## [Prompt]
The answer must consist of every line from the data that holds "docs".

## [Material supplied]
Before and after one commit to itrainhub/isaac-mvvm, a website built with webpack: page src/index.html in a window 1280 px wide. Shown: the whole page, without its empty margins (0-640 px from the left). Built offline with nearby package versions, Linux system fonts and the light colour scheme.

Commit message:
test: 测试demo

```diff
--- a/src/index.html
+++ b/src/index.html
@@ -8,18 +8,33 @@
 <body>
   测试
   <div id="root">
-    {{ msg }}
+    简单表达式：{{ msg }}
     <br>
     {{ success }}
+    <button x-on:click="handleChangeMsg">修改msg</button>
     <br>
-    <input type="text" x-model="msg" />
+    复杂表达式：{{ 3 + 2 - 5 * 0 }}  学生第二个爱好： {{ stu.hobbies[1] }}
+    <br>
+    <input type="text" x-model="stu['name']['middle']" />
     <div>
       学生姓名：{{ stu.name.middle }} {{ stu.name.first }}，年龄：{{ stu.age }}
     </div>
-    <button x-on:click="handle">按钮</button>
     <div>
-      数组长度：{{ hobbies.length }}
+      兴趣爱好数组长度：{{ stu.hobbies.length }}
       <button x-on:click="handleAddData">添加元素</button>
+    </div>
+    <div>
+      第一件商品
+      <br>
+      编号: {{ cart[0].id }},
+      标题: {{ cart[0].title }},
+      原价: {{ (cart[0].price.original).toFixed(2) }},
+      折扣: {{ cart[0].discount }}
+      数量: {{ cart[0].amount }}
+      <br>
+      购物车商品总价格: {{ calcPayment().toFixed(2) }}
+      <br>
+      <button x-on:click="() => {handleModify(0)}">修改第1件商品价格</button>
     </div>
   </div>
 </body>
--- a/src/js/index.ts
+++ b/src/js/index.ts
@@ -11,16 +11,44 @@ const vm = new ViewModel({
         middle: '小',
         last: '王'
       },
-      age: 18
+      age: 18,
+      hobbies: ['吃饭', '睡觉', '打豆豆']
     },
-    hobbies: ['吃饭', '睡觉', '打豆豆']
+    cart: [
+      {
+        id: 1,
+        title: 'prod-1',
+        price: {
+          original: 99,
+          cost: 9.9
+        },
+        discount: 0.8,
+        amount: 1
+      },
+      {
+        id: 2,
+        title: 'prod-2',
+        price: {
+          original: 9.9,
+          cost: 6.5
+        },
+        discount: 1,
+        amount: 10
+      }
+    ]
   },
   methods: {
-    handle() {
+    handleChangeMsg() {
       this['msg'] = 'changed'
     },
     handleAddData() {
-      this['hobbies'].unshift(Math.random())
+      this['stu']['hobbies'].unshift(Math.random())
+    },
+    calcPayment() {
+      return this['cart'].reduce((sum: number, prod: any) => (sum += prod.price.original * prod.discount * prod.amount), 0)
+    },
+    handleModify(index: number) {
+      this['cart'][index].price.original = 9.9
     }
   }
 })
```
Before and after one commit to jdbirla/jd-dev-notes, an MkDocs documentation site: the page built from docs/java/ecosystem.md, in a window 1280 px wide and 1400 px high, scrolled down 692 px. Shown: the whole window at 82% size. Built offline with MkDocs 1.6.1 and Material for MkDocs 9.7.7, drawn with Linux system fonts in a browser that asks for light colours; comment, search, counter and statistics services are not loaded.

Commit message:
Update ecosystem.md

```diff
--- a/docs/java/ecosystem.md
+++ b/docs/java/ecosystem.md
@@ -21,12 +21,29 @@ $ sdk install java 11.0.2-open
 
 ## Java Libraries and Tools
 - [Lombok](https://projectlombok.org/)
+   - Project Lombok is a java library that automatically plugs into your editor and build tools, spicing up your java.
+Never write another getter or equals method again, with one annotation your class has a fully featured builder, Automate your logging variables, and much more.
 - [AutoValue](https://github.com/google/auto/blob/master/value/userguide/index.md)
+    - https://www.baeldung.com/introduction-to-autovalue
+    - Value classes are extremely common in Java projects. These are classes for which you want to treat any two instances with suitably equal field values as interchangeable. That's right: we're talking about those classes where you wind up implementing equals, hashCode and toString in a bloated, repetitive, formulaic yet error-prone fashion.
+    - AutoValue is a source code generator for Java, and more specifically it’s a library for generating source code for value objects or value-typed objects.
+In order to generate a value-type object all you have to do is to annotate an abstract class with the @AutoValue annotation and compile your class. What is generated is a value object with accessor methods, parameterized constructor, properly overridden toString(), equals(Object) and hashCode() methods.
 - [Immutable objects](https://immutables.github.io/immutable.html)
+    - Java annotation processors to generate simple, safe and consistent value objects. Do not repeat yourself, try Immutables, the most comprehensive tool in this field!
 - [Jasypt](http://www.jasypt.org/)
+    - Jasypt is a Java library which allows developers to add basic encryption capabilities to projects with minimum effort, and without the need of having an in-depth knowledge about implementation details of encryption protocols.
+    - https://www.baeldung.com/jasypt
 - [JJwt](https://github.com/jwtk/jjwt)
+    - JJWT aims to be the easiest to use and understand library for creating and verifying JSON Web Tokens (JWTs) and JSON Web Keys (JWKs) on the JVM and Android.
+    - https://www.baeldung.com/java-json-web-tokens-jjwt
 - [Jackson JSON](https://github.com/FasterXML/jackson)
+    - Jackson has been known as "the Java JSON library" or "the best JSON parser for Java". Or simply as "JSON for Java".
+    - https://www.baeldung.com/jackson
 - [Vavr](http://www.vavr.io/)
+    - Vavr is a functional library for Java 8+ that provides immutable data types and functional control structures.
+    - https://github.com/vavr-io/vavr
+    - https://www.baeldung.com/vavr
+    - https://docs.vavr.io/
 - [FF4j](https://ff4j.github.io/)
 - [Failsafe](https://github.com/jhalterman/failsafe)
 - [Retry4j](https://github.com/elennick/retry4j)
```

## [Result below]
Before and after one commit to jdbirla/jd-dev-notes, an MkDocs documentation site: the page built from docs/java/ecosystem.md, in a window 1280 px wide and 1400 px high, scrolled down 692 px. Shown: the whole window at 82% size. Built offline with MkDocs 1.6.1 and Material for MkDocs 9.7.7, drawn with Linux system fonts in a browser that asks for light colours; comment, search, counter and statistics services are not loaded.
--- a/docs/java/ecosystem.md
+++ b/docs/java/ecosystem.md
+    - https://docs.vavr.io/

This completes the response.